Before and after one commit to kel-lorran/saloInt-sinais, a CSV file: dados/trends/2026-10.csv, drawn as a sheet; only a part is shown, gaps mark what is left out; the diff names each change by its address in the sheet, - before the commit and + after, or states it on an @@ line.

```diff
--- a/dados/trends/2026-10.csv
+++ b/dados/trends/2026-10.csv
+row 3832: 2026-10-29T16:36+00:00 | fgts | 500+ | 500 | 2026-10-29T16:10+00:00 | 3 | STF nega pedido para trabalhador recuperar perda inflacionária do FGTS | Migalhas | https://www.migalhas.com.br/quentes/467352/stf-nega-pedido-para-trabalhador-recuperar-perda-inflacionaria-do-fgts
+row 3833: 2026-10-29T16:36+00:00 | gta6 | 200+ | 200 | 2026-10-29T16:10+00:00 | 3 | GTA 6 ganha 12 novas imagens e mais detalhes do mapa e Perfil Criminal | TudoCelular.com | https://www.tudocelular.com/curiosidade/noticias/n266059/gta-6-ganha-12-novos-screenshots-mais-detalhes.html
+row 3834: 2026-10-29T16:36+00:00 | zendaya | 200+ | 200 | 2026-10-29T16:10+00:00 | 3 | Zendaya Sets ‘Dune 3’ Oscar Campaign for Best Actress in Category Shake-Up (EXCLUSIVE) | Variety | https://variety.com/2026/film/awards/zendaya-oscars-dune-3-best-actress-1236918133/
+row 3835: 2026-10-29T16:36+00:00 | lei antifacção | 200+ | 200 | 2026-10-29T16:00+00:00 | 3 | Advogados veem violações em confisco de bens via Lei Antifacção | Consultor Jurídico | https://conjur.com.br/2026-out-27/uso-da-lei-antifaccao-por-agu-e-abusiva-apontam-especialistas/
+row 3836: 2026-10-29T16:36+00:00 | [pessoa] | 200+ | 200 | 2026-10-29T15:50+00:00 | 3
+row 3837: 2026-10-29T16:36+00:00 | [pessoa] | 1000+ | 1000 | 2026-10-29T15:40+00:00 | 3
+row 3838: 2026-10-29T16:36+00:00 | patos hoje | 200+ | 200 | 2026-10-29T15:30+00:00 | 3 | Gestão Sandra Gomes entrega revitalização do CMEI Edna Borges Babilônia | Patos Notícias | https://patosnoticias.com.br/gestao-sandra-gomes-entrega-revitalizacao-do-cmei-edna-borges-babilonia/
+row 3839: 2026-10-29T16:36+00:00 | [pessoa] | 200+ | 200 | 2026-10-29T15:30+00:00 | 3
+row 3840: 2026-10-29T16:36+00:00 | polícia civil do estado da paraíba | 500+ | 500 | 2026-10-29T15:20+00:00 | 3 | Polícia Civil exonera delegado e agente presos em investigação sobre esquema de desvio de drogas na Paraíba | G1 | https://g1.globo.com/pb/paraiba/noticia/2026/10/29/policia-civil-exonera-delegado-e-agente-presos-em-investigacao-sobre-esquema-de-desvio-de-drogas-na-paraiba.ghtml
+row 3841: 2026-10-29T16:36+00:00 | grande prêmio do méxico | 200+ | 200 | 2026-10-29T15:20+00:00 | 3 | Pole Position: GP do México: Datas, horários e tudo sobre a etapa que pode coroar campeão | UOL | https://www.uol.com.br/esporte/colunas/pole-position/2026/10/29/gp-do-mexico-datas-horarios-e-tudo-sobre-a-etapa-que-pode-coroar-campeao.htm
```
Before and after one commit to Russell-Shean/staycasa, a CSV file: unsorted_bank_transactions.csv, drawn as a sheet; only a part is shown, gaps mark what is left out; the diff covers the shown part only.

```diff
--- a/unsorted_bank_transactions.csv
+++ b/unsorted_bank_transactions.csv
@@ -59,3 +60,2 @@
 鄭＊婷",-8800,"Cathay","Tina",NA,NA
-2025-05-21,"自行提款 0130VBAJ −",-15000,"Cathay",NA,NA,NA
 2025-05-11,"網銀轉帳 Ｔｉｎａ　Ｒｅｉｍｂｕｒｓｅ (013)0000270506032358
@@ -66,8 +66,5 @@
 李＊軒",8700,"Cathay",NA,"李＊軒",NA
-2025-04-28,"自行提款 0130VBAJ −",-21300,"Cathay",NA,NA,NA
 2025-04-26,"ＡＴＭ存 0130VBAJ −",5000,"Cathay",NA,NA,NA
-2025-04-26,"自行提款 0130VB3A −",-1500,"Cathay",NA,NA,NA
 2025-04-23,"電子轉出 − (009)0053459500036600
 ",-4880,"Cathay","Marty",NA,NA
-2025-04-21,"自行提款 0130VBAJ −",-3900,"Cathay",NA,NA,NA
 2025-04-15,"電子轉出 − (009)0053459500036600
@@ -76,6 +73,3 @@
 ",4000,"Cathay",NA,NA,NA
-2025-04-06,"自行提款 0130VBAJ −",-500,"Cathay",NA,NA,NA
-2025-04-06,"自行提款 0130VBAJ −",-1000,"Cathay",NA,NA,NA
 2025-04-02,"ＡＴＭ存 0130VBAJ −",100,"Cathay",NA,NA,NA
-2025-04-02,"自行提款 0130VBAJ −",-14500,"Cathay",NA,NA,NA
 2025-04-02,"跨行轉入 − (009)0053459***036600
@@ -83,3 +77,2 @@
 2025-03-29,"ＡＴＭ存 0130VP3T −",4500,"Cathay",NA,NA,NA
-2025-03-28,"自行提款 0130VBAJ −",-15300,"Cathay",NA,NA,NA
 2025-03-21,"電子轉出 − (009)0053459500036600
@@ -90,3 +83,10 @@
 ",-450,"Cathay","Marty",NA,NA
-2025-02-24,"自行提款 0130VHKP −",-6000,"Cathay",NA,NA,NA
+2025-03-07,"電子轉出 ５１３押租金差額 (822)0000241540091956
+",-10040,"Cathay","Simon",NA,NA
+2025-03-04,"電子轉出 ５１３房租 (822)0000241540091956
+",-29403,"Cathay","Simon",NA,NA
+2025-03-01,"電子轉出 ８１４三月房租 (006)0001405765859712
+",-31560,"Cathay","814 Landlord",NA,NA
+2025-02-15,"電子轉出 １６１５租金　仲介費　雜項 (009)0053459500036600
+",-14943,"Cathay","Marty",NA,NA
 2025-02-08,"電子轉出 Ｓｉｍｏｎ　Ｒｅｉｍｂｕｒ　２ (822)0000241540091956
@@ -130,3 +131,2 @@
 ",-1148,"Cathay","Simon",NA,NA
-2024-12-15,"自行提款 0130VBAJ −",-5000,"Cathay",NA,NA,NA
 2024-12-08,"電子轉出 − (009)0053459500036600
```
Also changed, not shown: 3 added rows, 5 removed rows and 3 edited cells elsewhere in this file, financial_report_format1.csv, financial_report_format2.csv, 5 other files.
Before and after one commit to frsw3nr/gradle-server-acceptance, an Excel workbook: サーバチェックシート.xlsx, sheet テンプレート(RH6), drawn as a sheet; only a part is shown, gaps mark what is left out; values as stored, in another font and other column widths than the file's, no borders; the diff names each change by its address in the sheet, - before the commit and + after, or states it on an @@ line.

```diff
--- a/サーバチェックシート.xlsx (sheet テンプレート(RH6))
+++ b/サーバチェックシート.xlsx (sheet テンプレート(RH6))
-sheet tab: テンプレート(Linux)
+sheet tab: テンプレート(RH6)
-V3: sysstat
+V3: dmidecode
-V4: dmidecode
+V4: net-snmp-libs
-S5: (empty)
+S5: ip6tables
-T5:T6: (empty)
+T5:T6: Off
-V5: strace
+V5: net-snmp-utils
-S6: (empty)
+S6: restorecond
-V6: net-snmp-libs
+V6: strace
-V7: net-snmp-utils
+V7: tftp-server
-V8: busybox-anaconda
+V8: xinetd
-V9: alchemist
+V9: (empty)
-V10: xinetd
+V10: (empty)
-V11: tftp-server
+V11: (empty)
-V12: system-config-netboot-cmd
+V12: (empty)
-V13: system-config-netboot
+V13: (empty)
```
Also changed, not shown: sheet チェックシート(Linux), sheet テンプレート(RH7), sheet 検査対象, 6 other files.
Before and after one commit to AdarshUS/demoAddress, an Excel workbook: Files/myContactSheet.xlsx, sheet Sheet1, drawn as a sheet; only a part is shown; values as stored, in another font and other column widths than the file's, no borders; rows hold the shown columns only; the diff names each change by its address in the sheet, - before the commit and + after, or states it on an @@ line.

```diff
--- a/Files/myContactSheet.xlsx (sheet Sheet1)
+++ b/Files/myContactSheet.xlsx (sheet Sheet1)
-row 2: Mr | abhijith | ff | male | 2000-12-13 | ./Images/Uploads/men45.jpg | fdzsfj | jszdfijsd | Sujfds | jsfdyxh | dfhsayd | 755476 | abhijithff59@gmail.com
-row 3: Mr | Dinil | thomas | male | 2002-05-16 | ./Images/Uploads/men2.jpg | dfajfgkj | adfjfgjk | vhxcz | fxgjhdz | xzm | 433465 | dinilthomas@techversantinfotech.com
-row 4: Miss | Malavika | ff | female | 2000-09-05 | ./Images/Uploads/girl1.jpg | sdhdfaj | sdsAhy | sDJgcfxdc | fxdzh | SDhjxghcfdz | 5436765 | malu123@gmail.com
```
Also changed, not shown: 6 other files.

What needs to be done —
Please show every line of the material that contains the string "gmail".

Solution —
-row 2: Mr | abhijith | ff | male | 2000-12-13 | ./Images/Uploads/men45.jpg | fdzsfj | jszdfijsd | Sujfds | jsfdyxh | dfhsayd | 755476 | abhijithff59@gmail.com
-row 4: Miss | Malavika | ff | female | 2000-09-05 | ./Images/Uploads/girl1.jpg | sdhdfaj | sdsAhy | sDJgcfxdc | fxdzh | SDhjxghcfdz | 5436765 | malu123@gmail.com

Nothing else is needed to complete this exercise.